Each word in the data below should be copied exactly; the images should not.

***

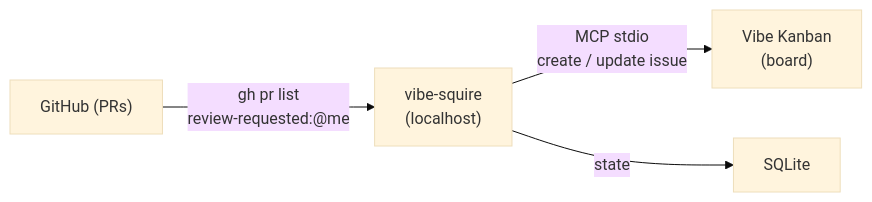
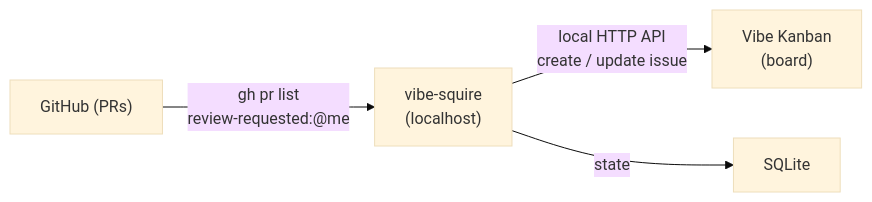
Before and after one commit to alexpialetski/vibe-squire: the diagram in README.md, drawn with Mermaid (base theme). The commit also changed other lines of this file and 81 other files, not shown here.

First line of the commit message:
feat(vibe-kanban)!: replace MCP with local HTTP API

````diff
--- a/README.md
+++ b/README.md
@@ -9,6 +9,6 @@
 ```mermaid
 graph LR
     GH["GitHub (PRs)"] -- "gh pr list<br/>review-requested:@me" --> VS["vibe-squire<br/>(localhost)"]
-    VS -- "MCP stdio<br/>create / update issue" --> VK["Vibe Kanban<br/>(board)"]
+    VS -- "local HTTP API<br/>create / update issue" --> VK["Vibe Kanban<br/>(board)"]
     VS -- "state" --> DB["SQLite"]
 ```
````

***

» **Task result**
Before and after one commit to alexpialetski/vibe-squire: the diagram in README.md, drawn with Mermaid (base theme). The commit also changed other lines of this file and 81 other files, not shown here.

First line of the commit message:
feat(vibe-kanban)!: replace MCP with local HTTP API

````diff
--- a/README.md
+++ b/README.md
@@ -9,6 +9,6 @@
 ```mermaid
 graph LR
     GH["GitHub (PRs)"] -- "gh pr list<br/>review-requested:@me" --> VS["vibe-squire<br/>(localhost)"]
-    VS -- "MCP stdio<br/>create / update issue" --> VK["Vibe Kanban<br/>(board)"]
+    VS -- "local HTTP API<br/>create / update issue" --> VK["Vibe Kanban<br/>(board)"]
     VS -- "state" --> DB["SQLite"]
 ```
````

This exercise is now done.